Data for review
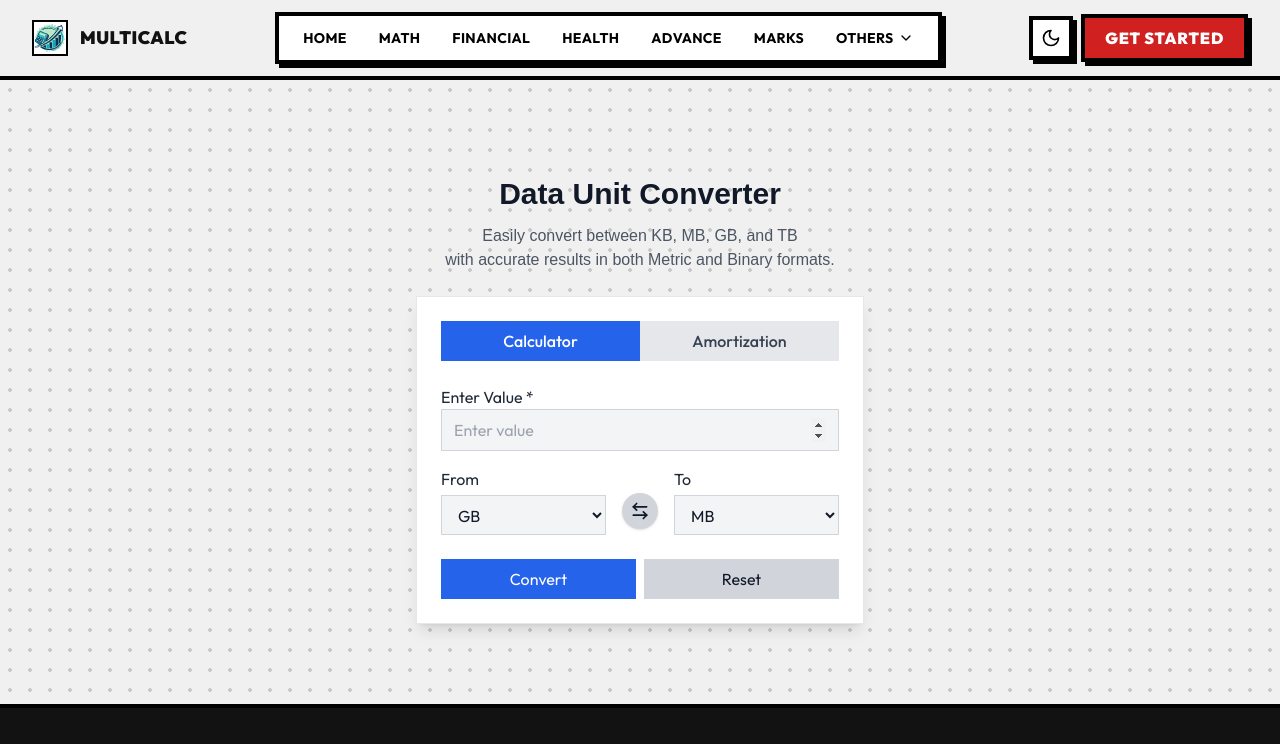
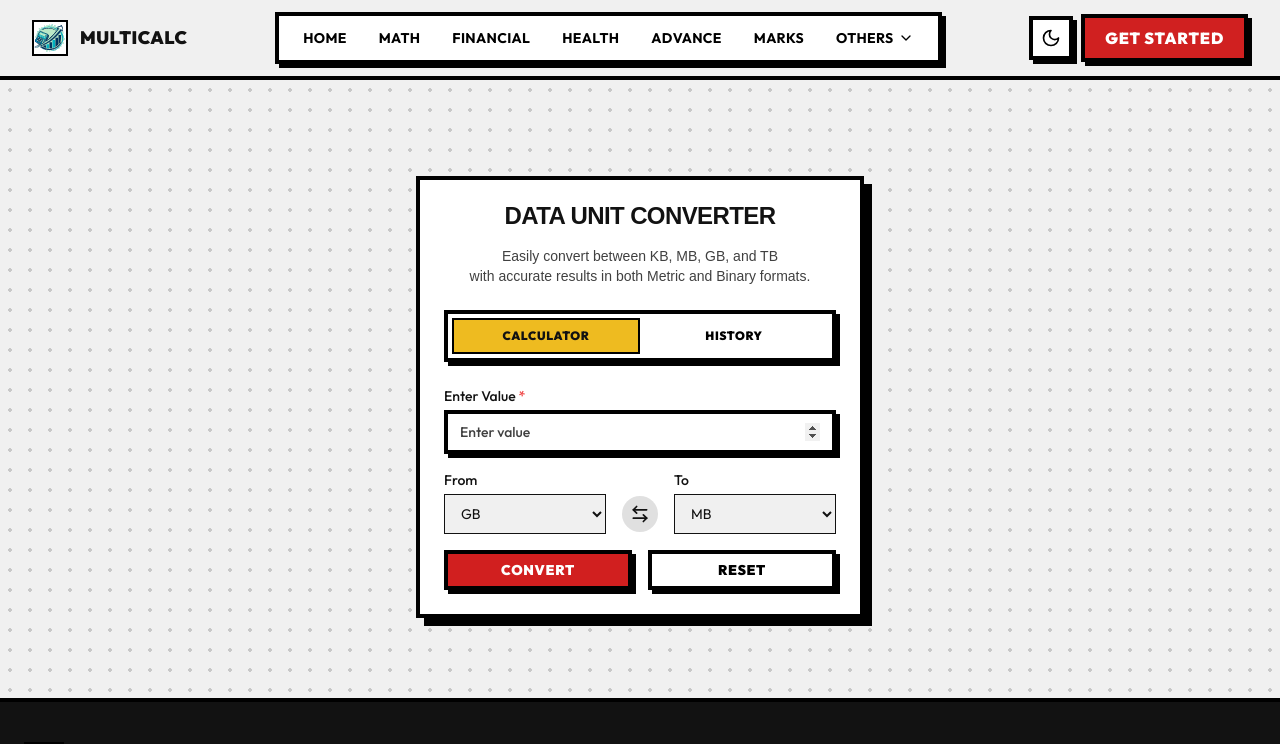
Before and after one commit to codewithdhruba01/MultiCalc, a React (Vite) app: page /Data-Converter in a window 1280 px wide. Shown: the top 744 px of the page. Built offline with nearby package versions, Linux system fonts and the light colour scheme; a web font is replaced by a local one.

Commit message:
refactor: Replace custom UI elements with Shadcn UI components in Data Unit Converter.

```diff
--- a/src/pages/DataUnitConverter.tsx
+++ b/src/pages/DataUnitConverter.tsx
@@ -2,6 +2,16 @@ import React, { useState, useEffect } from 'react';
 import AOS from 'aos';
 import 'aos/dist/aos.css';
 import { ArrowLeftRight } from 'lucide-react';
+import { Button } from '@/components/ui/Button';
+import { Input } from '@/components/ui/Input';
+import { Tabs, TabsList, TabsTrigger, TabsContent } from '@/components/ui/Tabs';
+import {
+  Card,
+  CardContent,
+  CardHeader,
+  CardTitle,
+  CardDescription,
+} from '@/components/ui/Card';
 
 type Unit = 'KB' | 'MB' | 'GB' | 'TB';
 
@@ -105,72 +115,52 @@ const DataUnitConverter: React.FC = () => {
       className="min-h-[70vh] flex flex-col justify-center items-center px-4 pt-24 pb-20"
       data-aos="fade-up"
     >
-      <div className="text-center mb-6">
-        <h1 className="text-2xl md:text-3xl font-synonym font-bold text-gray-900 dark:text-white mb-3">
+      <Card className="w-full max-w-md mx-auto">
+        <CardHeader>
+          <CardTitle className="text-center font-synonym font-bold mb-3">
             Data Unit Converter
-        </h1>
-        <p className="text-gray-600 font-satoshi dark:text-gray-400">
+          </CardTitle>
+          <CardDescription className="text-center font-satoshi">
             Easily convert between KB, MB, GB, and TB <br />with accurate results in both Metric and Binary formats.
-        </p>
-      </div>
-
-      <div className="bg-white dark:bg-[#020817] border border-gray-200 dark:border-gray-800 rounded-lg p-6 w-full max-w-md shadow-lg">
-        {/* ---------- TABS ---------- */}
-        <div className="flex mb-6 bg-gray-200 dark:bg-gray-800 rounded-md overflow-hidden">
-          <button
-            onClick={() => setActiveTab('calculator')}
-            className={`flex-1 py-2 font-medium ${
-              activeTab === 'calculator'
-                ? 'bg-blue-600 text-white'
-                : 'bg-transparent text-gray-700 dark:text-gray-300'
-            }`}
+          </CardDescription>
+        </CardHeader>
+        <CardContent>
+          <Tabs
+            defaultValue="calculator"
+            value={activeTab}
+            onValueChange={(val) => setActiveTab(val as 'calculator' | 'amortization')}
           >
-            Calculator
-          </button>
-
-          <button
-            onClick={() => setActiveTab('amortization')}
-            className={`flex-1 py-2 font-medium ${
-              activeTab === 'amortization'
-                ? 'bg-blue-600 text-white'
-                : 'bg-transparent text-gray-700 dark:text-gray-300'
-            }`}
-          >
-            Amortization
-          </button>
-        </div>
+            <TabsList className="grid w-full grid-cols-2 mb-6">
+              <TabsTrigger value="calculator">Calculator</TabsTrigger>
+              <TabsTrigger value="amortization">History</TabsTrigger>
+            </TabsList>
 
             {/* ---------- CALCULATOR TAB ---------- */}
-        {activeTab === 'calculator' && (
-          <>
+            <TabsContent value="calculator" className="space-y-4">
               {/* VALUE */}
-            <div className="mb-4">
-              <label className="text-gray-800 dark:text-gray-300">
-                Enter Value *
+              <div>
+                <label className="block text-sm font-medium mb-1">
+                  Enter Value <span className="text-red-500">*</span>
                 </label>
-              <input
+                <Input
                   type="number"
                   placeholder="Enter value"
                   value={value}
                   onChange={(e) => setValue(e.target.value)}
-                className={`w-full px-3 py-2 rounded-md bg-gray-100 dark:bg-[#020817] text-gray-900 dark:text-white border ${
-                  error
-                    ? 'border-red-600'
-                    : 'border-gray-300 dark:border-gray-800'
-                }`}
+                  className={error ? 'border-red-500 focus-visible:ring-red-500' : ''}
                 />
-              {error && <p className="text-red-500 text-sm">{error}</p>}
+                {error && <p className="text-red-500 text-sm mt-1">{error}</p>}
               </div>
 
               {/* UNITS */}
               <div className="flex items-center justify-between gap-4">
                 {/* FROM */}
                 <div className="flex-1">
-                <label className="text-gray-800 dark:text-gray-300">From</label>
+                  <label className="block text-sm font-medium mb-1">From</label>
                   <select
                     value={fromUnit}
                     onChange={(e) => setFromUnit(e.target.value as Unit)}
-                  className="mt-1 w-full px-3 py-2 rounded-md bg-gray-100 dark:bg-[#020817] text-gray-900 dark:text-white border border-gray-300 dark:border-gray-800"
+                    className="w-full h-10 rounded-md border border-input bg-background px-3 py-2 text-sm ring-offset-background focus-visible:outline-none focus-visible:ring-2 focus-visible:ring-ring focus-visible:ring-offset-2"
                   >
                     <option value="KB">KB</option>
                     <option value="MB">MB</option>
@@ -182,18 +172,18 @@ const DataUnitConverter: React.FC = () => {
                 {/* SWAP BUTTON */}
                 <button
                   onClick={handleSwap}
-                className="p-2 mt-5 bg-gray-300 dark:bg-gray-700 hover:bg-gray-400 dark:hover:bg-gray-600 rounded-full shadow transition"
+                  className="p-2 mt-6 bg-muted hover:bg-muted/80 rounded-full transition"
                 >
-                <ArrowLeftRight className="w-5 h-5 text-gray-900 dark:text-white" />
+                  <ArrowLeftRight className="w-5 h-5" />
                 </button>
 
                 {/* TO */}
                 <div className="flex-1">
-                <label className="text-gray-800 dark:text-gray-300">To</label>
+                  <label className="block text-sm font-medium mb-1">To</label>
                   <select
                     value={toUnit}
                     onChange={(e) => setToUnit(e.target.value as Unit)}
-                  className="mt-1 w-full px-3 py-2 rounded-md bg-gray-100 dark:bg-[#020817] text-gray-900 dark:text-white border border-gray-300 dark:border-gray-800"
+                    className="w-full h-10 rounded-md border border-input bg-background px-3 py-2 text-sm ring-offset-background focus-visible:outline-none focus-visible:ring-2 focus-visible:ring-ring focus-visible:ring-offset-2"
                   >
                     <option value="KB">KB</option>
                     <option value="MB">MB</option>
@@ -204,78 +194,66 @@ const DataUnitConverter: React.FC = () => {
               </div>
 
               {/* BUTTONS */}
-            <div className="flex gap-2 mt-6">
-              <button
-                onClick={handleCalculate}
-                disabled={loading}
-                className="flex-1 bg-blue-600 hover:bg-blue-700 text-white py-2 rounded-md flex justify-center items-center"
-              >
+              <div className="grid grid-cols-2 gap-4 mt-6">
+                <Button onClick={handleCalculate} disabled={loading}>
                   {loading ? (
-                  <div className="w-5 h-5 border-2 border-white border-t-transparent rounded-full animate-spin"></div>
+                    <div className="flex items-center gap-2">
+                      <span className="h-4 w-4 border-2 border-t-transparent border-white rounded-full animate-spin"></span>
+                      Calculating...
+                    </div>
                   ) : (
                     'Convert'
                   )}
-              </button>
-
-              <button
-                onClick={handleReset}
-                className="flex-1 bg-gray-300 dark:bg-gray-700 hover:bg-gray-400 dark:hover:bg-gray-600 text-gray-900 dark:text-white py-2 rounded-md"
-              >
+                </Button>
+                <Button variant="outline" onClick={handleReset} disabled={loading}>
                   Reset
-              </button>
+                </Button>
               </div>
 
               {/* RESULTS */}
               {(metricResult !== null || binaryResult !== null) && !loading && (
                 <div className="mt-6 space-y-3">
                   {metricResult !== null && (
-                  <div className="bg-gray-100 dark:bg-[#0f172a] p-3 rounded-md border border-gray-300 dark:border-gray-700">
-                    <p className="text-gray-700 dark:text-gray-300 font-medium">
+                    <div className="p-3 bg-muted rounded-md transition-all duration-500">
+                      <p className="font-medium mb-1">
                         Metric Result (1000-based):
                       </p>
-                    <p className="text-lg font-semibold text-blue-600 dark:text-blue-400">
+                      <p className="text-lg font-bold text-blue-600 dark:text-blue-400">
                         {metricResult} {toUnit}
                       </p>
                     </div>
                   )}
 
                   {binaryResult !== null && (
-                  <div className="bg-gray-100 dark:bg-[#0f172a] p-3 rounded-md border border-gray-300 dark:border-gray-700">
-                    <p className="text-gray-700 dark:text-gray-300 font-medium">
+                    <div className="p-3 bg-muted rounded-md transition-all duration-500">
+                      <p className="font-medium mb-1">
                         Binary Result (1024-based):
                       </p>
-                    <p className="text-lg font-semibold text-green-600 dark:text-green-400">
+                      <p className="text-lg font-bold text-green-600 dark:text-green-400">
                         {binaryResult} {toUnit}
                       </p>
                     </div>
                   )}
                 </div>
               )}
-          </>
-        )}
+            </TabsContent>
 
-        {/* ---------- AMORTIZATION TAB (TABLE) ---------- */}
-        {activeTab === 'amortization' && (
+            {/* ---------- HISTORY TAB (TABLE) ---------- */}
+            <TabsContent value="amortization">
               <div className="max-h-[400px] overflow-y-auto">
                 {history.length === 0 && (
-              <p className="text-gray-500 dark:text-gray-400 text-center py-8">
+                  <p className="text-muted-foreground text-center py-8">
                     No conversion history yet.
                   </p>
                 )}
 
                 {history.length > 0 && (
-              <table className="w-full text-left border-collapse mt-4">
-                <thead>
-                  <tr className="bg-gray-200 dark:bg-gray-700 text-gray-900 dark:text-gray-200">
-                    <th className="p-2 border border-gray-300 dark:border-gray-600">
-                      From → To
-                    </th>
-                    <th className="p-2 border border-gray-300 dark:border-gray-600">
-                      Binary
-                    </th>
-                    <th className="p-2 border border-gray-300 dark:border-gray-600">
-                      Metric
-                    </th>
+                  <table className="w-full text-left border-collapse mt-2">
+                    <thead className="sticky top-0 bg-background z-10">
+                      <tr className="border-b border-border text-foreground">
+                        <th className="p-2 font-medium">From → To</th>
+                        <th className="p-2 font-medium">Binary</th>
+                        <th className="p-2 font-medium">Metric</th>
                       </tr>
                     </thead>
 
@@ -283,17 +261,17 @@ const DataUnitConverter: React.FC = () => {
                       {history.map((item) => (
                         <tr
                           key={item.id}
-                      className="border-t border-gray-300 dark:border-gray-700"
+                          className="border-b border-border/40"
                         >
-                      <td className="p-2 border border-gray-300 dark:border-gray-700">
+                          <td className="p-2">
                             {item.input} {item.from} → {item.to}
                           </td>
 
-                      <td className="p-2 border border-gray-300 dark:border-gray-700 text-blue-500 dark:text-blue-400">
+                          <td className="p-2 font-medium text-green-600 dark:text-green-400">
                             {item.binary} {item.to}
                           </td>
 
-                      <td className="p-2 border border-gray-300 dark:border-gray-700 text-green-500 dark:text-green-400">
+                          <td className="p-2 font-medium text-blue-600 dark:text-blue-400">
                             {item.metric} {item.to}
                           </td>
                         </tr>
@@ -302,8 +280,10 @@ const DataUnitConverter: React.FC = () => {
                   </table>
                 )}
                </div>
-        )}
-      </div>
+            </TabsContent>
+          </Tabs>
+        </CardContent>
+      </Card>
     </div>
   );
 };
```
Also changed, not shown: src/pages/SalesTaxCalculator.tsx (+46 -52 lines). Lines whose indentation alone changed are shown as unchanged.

About this task
Copy out every line of the records that the string "const" appears in.

Answer for this exercise
@@ -105,72 +115,52 @@ const DataUnitConverter: React.FC = () => {
@@ -182,18 +172,18 @@ const DataUnitConverter: React.FC = () => {
@@ -204,78 +194,66 @@ const DataUnitConverter: React.FC = () => {
@@ -283,17 +261,17 @@ const DataUnitConverter: React.FC = () => {
@@ -302,8 +280,10 @@ const DataUnitConverter: React.FC = () => {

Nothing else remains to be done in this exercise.